Ray Curran and Dan Spada Are Volunteers of the Year
The Adirondack Land Trust recognized two scientists as 2021 Volunteers of the Year for their work to engage people in conservation through natural history.
Friends Ray Curran and Dan Spada are volunteers together in many endeavors, including the Northern Forest Atlas, Adirondack Botanical Society, Adirondack Orchid Survey, New York Flora Association, Northern Current music festival, and the Adirondack Land Trust.
Both were introduced to the Adirondacks as students at SUNY College of Environmental Science and Forestry, where they studied plant ecology and bryology with educator and conservationist Dr. Edwin H. Ketchledge. Later Dan and Ray worked together as scientists and leaders of the Adirondack Park Agency natural resource technical division. Ray retired in 2004 after 34 years of state service; Dan followed in 2012 after 28 years.

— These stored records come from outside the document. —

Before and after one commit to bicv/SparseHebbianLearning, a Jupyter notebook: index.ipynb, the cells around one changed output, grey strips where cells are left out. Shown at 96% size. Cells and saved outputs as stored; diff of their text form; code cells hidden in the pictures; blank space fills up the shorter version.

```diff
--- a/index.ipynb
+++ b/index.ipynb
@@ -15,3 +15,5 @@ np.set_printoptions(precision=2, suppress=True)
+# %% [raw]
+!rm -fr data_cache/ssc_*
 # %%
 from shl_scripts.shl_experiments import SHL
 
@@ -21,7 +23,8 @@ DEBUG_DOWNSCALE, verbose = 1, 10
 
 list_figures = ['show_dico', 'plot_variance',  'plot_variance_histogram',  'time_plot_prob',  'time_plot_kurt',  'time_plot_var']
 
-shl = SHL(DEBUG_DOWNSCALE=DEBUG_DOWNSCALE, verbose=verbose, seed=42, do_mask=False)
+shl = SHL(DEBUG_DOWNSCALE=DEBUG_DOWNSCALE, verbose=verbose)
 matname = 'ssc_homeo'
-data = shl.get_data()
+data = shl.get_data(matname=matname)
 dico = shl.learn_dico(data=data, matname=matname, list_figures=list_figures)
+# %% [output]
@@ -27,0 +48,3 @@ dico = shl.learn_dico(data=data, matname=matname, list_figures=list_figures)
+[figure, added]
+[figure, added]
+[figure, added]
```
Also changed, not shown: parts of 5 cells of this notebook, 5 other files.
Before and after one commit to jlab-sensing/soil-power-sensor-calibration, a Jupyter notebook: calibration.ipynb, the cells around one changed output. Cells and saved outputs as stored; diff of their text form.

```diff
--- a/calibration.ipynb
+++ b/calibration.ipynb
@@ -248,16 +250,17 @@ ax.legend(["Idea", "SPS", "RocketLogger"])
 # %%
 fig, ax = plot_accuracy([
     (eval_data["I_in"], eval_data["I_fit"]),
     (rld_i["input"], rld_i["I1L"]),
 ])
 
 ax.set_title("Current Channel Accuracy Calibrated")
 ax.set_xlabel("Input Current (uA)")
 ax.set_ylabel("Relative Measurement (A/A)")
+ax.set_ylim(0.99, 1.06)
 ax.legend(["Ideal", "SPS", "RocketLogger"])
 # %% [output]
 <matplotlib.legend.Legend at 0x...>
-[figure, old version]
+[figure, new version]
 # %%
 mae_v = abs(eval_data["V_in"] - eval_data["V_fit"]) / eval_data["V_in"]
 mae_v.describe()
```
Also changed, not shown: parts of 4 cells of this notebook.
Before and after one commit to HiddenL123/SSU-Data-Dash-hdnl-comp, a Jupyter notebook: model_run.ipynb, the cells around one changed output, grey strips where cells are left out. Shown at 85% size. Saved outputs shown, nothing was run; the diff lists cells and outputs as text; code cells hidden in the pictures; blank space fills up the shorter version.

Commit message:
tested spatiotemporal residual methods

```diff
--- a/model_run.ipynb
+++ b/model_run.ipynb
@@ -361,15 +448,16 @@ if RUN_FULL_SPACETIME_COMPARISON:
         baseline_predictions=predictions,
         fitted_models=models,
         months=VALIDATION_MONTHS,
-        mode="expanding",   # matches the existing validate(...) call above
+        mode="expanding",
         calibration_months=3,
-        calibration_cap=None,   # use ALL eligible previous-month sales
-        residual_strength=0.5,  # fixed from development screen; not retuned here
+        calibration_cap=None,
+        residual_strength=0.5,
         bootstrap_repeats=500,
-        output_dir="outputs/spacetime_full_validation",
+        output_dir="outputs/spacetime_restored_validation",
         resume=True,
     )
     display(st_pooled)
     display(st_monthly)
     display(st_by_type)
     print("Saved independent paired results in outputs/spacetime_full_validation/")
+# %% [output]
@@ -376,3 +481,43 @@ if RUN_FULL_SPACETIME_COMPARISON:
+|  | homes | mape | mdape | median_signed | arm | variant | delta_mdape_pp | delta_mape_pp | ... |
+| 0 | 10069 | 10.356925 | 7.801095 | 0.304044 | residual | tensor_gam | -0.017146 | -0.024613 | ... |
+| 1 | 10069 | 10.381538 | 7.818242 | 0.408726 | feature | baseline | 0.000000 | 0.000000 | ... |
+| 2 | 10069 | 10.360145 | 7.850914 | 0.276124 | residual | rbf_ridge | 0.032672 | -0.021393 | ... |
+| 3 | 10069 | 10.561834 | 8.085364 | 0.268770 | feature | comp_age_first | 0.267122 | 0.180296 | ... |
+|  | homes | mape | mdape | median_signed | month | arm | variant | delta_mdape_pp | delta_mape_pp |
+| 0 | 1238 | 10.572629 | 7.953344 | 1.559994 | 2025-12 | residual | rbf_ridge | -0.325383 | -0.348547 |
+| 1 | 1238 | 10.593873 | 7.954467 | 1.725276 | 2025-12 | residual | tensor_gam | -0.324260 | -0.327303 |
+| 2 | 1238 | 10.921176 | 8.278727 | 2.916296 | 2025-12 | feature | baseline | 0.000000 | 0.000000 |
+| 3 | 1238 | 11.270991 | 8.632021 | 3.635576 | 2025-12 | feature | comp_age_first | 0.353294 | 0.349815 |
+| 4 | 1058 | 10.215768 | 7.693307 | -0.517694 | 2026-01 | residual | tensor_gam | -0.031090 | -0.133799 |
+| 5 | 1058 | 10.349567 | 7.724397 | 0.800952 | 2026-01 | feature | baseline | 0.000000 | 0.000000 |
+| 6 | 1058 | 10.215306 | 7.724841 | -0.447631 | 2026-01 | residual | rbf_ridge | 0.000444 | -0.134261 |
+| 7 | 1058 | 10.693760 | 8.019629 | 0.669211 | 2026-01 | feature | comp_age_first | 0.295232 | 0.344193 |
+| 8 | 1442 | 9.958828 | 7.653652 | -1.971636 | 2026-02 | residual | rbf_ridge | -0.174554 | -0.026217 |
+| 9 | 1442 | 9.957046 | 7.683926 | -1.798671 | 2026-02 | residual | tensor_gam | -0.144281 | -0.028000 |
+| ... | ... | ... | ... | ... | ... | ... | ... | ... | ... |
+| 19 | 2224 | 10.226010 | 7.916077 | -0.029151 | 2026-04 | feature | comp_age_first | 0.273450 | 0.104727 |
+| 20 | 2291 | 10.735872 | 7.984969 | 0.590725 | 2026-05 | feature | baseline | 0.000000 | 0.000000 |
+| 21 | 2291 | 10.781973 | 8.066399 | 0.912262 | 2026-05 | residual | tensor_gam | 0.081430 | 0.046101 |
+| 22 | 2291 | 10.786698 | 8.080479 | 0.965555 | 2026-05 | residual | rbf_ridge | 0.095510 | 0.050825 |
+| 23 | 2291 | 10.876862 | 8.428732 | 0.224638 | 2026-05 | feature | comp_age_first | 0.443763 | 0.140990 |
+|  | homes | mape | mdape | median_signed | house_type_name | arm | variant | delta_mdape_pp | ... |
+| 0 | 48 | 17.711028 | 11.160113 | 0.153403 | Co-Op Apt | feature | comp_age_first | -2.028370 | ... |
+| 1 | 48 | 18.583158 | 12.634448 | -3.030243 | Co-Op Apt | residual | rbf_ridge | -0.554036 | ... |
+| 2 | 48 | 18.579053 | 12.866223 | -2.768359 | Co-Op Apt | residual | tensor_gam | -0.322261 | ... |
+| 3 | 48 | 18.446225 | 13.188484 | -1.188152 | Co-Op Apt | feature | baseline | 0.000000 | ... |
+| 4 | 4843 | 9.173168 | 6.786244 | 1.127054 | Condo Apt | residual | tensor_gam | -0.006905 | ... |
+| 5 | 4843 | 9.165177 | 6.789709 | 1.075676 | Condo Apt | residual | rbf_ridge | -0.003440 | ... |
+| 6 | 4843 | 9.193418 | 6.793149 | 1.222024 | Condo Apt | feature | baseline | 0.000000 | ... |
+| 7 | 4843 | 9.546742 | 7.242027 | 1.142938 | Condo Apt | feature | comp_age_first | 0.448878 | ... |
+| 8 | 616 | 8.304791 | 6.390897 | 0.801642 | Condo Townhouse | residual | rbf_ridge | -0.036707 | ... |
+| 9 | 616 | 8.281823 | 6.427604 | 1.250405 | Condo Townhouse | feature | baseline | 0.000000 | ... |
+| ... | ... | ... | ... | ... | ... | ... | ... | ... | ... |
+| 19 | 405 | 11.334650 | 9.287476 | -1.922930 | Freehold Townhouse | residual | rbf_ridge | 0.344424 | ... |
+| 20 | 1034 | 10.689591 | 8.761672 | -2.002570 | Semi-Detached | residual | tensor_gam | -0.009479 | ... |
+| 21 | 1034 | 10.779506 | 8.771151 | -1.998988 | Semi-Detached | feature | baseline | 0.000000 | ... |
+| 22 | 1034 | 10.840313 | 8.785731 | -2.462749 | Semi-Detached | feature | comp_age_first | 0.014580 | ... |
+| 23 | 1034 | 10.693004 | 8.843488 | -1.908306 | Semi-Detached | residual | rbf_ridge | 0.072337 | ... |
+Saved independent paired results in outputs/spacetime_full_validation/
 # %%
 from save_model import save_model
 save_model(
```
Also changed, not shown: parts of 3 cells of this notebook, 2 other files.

For many years, but especially during the Covid pandemic, Ray and Dan helped the Adirondack Land Trust scout, plan and lead natural-history field trips to get people excited about conservation through knowledge of the Adirondack landscape.
“To me it is so very important to connect people with ‘the place,’ to ensure long-lasting conservation and preservation,” Ray said. “I like to lend my technical knowledge to help people of all skill levels understand and appreciate nature in all its complexity and beauty. It’s very enjoyable for me and keeps my knowledge up to date, my mind and body young, as I interpret for others.”
“We all develop skills throughout life; sharing them with others is socially important and personally and professionally satisfying,” Dan said. “Learning about the natural history of the land is an endlessly fascinating quest for understanding of the natural systems within which we are embedded.”
Ray and Dan have also helped land trust staff better understand the places they protect and consider management options. With the Adirondack Botanical Society, they located a candidate for state champion white spruce on a land trust property in the town of Jay. The record has been submitted to New York State’s Big Tree Register.
White Spruce is an ecologically important and often overlooked native species found in the High Peaks region only in scattered stands in a few valleys. Farther north, white spruce is a common circumpolar species and one of the last trees at timberline, where the boreal forest grades into arctic tundra. One way to tell white spruce from more common red and black spruce: look at the twigs with a hand lens. They are a pale gray color and smooth, not minutely hairy like red and black. Also, crush some needles and take a sniff. You’ll understand why woods workers call it cat spruce.
To learn about volunteer opportunities with the Adirondack Land Trust, please see adirondacklandtrust.org/About-Us/Volunteer or contact email@example.com
Caption: Dan Spada (left) and Ray Curran explore a first-growth Adirondack forest. Photograph by Mary Thill/Adirondack Land Trust